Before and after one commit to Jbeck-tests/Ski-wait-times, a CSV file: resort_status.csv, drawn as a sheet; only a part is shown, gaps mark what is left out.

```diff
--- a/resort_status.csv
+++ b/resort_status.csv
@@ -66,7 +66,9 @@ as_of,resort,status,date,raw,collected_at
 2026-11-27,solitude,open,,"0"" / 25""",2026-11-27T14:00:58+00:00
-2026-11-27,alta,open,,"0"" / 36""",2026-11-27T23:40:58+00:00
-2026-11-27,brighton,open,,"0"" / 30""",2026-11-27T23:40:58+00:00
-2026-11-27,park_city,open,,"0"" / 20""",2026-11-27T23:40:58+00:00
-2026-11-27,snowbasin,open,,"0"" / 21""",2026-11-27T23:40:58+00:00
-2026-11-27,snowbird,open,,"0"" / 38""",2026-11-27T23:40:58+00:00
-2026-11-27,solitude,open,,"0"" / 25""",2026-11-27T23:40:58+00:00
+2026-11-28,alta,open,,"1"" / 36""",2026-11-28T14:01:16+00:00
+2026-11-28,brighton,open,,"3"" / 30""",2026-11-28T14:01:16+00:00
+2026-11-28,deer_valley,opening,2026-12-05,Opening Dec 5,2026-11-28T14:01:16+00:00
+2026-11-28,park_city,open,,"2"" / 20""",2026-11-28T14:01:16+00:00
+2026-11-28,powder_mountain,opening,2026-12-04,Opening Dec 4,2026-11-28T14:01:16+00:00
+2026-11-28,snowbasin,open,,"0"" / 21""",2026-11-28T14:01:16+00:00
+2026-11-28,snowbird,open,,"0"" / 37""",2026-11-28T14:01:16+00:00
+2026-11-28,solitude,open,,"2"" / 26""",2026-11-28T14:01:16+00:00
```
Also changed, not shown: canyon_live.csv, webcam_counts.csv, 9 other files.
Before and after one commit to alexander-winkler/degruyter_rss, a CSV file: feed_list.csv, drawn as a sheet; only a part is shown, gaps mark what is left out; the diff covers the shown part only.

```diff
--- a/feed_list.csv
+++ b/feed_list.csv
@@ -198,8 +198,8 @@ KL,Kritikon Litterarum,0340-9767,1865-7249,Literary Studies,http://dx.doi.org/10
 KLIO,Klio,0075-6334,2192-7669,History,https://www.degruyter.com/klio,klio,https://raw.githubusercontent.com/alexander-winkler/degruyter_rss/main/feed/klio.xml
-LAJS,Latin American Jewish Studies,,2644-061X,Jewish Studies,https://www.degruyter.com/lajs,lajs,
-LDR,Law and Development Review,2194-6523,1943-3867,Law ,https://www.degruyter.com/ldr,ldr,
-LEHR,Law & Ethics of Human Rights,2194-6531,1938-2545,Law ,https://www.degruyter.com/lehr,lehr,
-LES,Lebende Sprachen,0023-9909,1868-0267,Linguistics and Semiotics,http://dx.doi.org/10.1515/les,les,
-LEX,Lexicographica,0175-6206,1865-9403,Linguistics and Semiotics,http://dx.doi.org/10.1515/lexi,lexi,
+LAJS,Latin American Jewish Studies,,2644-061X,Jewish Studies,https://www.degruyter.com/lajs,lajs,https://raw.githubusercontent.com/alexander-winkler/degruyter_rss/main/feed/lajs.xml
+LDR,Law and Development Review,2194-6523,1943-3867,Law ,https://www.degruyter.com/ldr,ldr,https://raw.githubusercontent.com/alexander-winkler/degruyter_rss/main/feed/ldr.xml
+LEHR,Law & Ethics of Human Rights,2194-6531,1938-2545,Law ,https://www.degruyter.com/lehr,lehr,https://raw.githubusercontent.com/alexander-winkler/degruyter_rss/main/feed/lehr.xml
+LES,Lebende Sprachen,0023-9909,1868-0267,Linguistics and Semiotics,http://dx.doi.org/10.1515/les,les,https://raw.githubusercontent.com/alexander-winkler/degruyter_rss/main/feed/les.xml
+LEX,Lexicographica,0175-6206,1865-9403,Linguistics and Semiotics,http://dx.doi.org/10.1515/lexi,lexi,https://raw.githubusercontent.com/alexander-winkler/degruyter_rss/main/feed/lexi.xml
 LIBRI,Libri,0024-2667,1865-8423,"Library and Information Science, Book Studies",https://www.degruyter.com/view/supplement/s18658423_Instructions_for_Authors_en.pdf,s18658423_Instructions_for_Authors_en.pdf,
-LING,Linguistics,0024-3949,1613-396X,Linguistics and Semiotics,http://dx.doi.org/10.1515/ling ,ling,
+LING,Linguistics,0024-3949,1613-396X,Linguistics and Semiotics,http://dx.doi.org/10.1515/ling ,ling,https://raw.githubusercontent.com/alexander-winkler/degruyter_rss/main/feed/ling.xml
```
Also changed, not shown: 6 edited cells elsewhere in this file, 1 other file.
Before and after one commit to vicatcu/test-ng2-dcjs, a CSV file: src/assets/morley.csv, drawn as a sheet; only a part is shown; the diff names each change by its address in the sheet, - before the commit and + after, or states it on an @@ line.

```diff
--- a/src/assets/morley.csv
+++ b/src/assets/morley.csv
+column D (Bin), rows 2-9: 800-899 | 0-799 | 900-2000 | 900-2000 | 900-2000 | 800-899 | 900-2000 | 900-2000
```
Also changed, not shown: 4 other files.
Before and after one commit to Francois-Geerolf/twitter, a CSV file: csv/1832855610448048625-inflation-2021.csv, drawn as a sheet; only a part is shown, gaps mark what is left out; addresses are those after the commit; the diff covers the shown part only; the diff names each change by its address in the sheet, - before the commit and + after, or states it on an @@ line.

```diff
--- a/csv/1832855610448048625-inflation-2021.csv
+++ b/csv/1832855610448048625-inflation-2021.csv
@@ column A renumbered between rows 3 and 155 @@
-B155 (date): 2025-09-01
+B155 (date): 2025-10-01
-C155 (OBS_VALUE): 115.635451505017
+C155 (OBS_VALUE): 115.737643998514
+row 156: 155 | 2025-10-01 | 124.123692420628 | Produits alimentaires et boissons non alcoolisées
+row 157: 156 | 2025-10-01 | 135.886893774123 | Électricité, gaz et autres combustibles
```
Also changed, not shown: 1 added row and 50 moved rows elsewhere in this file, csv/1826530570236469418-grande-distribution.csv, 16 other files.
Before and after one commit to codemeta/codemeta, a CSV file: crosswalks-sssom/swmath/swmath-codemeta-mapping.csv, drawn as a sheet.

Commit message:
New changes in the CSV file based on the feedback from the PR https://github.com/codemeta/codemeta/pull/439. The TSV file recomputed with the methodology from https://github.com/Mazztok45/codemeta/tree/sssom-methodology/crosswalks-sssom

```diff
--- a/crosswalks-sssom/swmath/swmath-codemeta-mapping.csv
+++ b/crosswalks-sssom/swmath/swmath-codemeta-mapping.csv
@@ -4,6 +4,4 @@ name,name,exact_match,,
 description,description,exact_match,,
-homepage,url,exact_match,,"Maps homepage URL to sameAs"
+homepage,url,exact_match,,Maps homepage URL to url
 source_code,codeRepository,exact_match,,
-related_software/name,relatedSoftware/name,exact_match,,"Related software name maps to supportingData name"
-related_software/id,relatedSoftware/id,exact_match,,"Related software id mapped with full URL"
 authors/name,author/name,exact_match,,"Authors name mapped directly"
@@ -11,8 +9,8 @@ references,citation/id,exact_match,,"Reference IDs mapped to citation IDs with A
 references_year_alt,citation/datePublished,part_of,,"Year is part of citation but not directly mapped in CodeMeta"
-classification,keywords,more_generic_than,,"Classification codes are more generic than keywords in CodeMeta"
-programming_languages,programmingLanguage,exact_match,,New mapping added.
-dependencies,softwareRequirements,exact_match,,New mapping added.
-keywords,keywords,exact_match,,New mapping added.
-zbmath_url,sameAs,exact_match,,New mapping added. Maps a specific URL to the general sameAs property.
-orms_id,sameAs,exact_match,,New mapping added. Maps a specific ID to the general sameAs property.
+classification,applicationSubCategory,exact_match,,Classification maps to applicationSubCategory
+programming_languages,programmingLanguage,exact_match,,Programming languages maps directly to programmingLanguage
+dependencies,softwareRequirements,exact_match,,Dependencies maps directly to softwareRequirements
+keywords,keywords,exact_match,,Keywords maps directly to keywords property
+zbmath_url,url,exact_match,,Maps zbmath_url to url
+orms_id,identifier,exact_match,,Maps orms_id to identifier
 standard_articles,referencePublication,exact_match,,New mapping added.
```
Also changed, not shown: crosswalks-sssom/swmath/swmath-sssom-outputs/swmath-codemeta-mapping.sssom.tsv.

+===+

- Work required -
Could you return every line from the entries above in which the string "Lebende" occurs?

- Output for this task -
-LES,Lebende Sprachen,0023-9909,1868-0267,Linguistics and Semiotics,http://dx.doi.org/10.1515/les,les,
+LES,Lebende Sprachen,0023-9909,1868-0267,Linguistics and Semiotics,http://dx.doi.org/10.1515/les,les,https://raw.githubusercontent.com/alexander-winkler/degruyter_rss/main/feed/les.xml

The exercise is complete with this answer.